== About this task ==
Reproduce the entries below in full and without error.

== Data extract ==
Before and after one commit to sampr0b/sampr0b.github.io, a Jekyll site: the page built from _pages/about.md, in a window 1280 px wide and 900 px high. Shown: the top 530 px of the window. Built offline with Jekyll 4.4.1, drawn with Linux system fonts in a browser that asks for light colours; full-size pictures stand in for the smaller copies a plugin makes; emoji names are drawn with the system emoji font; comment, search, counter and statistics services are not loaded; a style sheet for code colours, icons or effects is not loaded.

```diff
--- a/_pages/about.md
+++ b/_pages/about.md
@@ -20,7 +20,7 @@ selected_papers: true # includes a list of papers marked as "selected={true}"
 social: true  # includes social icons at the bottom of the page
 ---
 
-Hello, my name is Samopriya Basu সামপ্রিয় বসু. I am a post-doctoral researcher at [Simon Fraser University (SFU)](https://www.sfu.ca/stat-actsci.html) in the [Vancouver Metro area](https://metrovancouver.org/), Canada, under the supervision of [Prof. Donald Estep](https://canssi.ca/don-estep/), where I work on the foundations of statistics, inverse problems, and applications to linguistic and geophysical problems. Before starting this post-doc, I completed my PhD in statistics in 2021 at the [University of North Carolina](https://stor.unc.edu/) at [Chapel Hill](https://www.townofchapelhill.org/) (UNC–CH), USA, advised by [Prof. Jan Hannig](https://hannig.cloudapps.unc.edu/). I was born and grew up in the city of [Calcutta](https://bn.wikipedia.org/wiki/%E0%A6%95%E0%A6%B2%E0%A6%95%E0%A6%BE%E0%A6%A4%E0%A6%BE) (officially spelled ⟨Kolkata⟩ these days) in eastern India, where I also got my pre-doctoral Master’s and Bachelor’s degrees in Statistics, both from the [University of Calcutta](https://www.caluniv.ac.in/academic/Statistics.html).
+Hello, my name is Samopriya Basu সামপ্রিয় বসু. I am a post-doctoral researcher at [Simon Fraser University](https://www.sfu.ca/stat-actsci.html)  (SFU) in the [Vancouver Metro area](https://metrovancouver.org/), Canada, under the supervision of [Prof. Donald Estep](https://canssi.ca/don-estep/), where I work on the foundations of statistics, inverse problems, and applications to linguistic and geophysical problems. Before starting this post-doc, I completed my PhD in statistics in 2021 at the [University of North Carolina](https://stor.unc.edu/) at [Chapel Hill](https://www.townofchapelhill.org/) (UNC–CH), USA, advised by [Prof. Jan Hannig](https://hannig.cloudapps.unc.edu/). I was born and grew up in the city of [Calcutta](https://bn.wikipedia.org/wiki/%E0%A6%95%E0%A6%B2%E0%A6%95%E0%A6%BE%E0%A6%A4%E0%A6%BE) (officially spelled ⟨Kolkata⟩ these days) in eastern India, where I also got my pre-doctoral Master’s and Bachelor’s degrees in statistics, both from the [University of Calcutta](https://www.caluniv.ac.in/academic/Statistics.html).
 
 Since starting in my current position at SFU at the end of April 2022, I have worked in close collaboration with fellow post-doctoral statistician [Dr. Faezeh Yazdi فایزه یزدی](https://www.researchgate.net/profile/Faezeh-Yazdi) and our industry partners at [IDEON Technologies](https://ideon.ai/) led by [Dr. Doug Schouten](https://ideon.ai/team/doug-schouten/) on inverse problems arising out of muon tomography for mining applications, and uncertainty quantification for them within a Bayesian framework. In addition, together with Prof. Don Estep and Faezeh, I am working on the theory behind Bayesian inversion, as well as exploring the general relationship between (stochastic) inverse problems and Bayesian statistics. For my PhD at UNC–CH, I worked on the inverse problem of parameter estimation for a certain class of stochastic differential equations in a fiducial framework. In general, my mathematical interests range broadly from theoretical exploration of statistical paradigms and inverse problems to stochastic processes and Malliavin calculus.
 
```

== The answer ==
Before and after one commit to sampr0b/sampr0b.github.io, a Jekyll site: the page built from _pages/about.md, in a window 1280 px wide and 900 px high. Shown: the top 530 px of the window. Built offline with Jekyll 4.4.1, drawn with Linux system fonts in a browser that asks for light colours; full-size pictures stand in for the smaller copies a plugin makes; emoji names are drawn with the system emoji font; comment, search, counter and statistics services are not loaded; a style sheet for code colours, icons or effects is not loaded.

```diff
--- a/_pages/about.md
+++ b/_pages/about.md
@@ -20,7 +20,7 @@ selected_papers: true # includes a list of papers marked as "selected={true}"
 social: true  # includes social icons at the bottom of the page
 ---
 
-Hello, my name is Samopriya Basu সামপ্রিয় বসু. I am a post-doctoral researcher at [Simon Fraser University (SFU)](https://www.sfu.ca/stat-actsci.html) in the [Vancouver Metro area](https://metrovancouver.org/), Canada, under the supervision of [Prof. Donald Estep](https://canssi.ca/don-estep/), where I work on the foundations of statistics, inverse problems, and applications to linguistic and geophysical problems. Before starting this post-doc, I completed my PhD in statistics in 2021 at the [University of North Carolina](https://stor.unc.edu/) at [Chapel Hill](https://www.townofchapelhill.org/) (UNC–CH), USA, advised by [Prof. Jan Hannig](https://hannig.cloudapps.unc.edu/). I was born and grew up in the city of [Calcutta](https://bn.wikipedia.org/wiki/%E0%A6%95%E0%A6%B2%E0%A6%95%E0%A6%BE%E0%A6%A4%E0%A6%BE) (officially spelled ⟨Kolkata⟩ these days) in eastern India, where I also got my pre-doctoral Master’s and Bachelor’s degrees in Statistics, both from the [University of Calcutta](https://www.caluniv.ac.in/academic/Statistics.html).
+Hello, my name is Samopriya Basu সামপ্রিয় বসু. I am a post-doctoral researcher at [Simon Fraser University](https://www.sfu.ca/stat-actsci.html)  (SFU) in the [Vancouver Metro area](https://metrovancouver.org/), Canada, under the supervision of [Prof. Donald Estep](https://canssi.ca/don-estep/), where I work on the foundations of statistics, inverse problems, and applications to linguistic and geophysical problems. Before starting this post-doc, I completed my PhD in statistics in 2021 at the [University of North Carolina](https://stor.unc.edu/) at [Chapel Hill](https://www.townofchapelhill.org/) (UNC–CH), USA, advised by [Prof. Jan Hannig](https://hannig.cloudapps.unc.edu/). I was born and grew up in the city of [Calcutta](https://bn.wikipedia.org/wiki/%E0%A6%95%E0%A6%B2%E0%A6%95%E0%A6%BE%E0%A6%A4%E0%A6%BE) (officially spelled ⟨Kolkata⟩ these days) in eastern India, where I also got my pre-doctoral Master’s and Bachelor’s degrees in statistics, both from the [University of Calcutta](https://www.caluniv.ac.in/academic/Statistics.html).
 
 Since starting in my current position at SFU at the end of April 2022, I have worked in close collaboration with fellow post-doctoral statistician [Dr. Faezeh Yazdi فایزه یزدی](https://www.researchgate.net/profile/Faezeh-Yazdi) and our industry partners at [IDEON Technologies](https://ideon.ai/) led by [Dr. Doug Schouten](https://ideon.ai/team/doug-schouten/) on inverse problems arising out of muon tomography for mining applications, and uncertainty quantification for them within a Bayesian framework. In addition, together with Prof. Don Estep and Faezeh, I am working on the theory behind Bayesian inversion, as well as exploring the general relationship between (stochastic) inverse problems and Bayesian statistics. For my PhD at UNC–CH, I worked on the inverse problem of parameter estimation for a certain class of stochastic differential equations in a fiducial framework. In general, my mathematical interests range broadly from theoretical exploration of statistical paradigms and inverse problems to stochastic processes and Malliavin calculus.
 
```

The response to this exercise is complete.